=== Your assignment ===
Take every record and write it out again exactly, with no images included.

=== The data ===
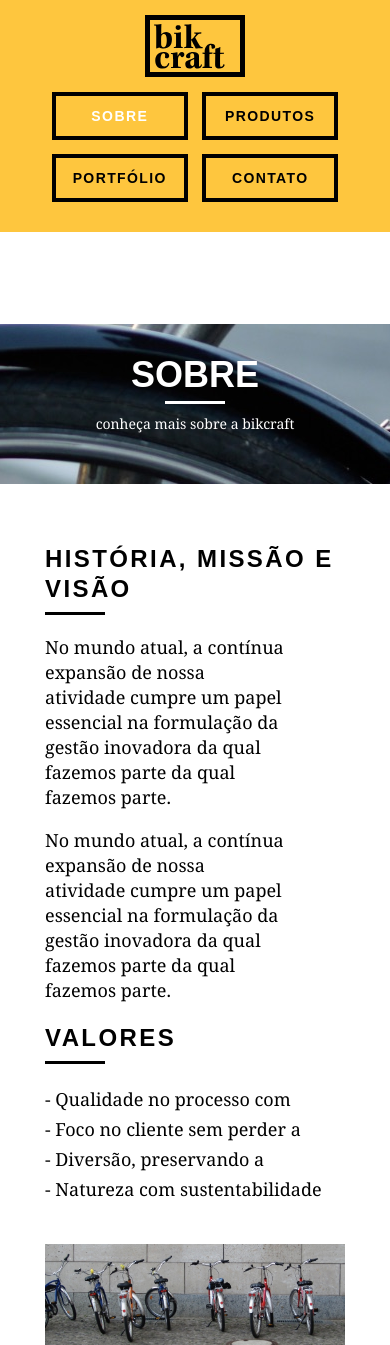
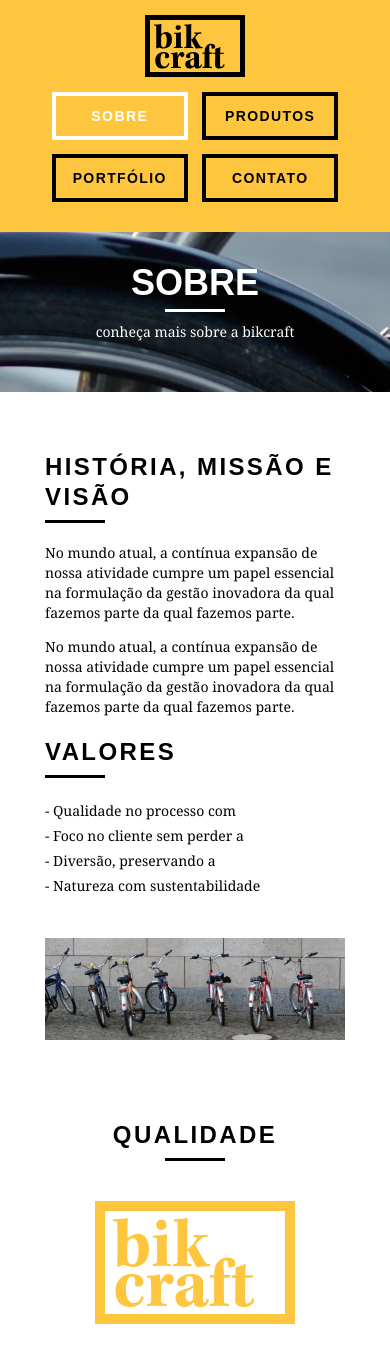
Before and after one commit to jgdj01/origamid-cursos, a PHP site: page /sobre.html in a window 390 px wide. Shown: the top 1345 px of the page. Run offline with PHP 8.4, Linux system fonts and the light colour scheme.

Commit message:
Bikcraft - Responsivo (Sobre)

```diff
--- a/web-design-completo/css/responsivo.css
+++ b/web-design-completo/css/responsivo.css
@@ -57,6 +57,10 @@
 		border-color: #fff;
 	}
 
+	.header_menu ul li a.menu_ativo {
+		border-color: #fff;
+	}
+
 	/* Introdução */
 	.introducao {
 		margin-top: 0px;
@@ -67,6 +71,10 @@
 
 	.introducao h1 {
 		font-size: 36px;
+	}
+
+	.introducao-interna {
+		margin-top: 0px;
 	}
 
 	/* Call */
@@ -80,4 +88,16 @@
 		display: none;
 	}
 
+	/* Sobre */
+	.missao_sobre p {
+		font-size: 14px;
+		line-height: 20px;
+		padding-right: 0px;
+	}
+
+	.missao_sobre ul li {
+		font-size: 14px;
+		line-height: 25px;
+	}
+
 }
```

=== Task response ===
Before and after one commit to jgdj01/origamid-cursos, a PHP site: page /sobre.html in a window 390 px wide. Shown: the top 1345 px of the page. Run offline with PHP 8.4, Linux system fonts and the light colour scheme.

Commit message:
Bikcraft - Responsivo (Sobre)

```diff
--- a/web-design-completo/css/responsivo.css
+++ b/web-design-completo/css/responsivo.css
@@ -57,6 +57,10 @@
 		border-color: #fff;
 	}
 
+	.header_menu ul li a.menu_ativo {
+		border-color: #fff;
+	}
+
 	/* Introdução */
 	.introducao {
 		margin-top: 0px;
@@ -67,6 +71,10 @@
 
 	.introducao h1 {
 		font-size: 36px;
+	}
+
+	.introducao-interna {
+		margin-top: 0px;
 	}
 
 	/* Call */
@@ -80,4 +88,16 @@
 		display: none;
 	}
 
+	/* Sobre */
+	.missao_sobre p {
+		font-size: 14px;
+		line-height: 20px;
+		padding-right: 0px;
+	}
+
+	.missao_sobre ul li {
+		font-size: 14px;
+		line-height: 25px;
+	}
+
 }
```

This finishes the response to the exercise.